Web page revision data

[Start of Attachment]

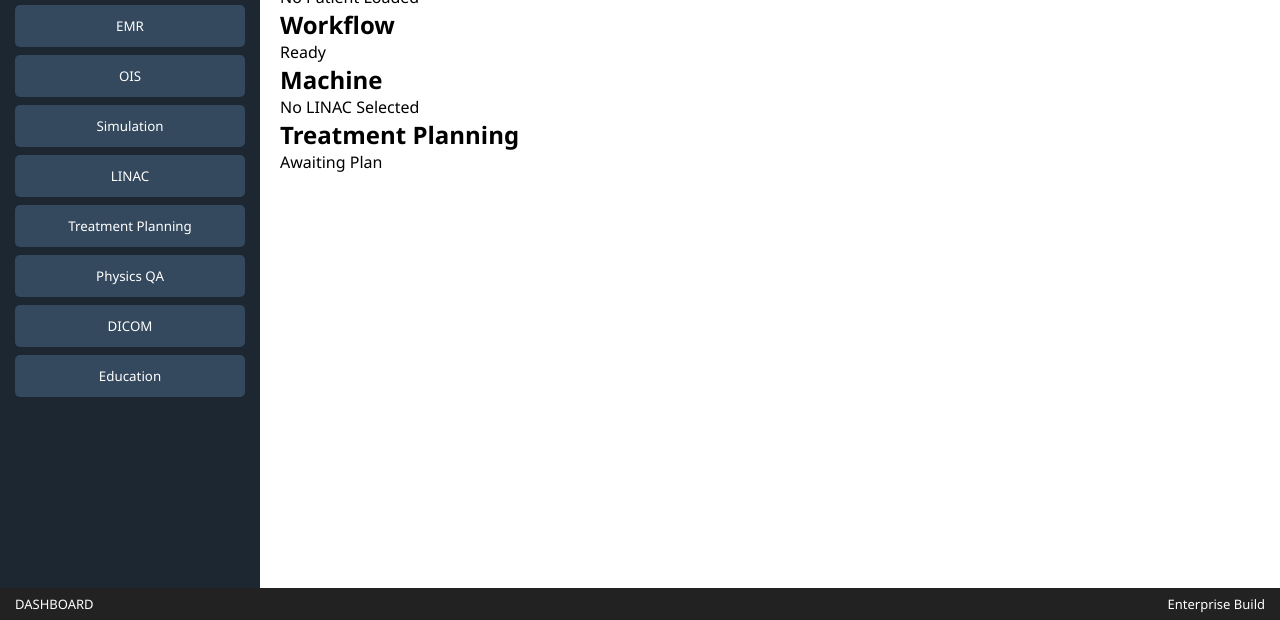
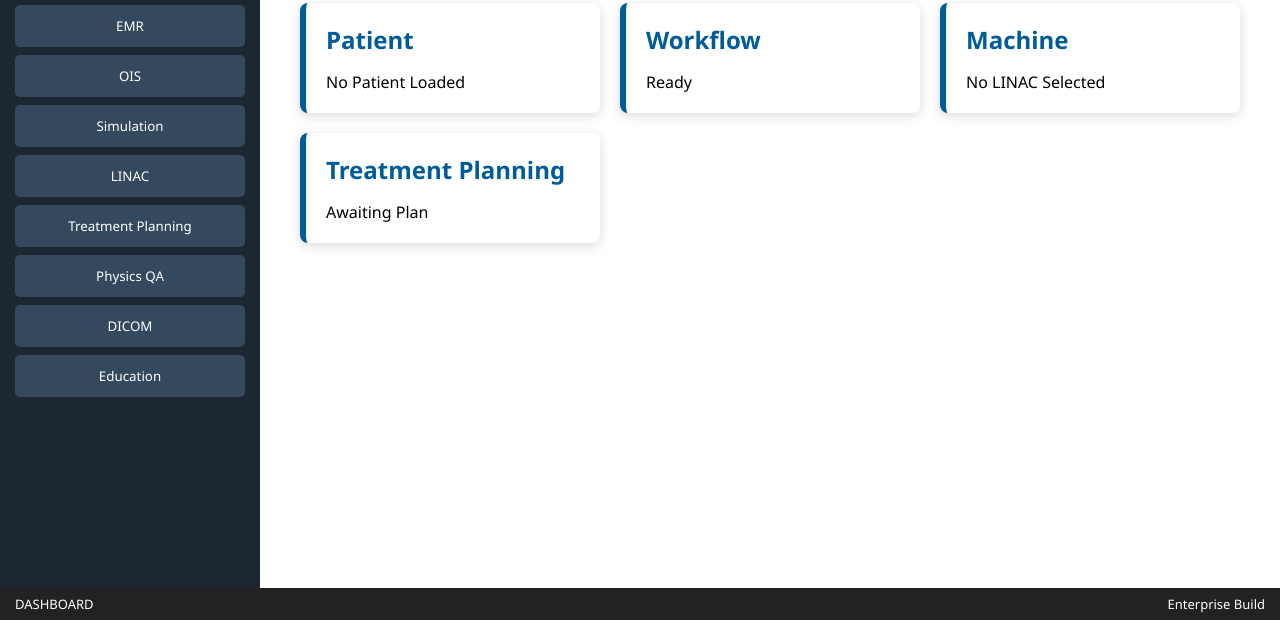
Before and after one commit to RTApps79/RadTherapyAppsEnterprise-, a plain HTML site: page index.html in a window 1280 px wide. Shown: the part 180-800 px from the top of the page. Drawn offline with Linux system fonts and the light colour scheme.

Commit message:
Add dashboard and card styles to app.css

```diff
--- a/css/app.css
+++ b/css/app.css
@@ -181,3 +181,42 @@ transform:rotate(360deg);
 }
 
 }
+.dashboard{
+
+padding:20px;
+
+}
+
+.dashboardGrid{
+
+display:grid;
+
+grid-template-columns:repeat(auto-fit,minmax(300px,1fr));
+
+gap:20px;
+
+margin-top:30px;
+
+}
+
+.card{
+
+background:white;
+
+border-radius:8px;
+
+box-shadow:var(--shadow);
+
+padding:20px;
+
+border-left:6px solid var(--primary);
+
+}
+
+.card h2{
+
+margin-bottom:15px;
+
+color:var(--primary);
+
+}
```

[End of Attachment]

■ ACTION ITEM: Go through the lines above and copy any that contain "card".

■ WRITTEN ANSWER:
Add dashboard and card styles to app.css
+.card{
+.card h2{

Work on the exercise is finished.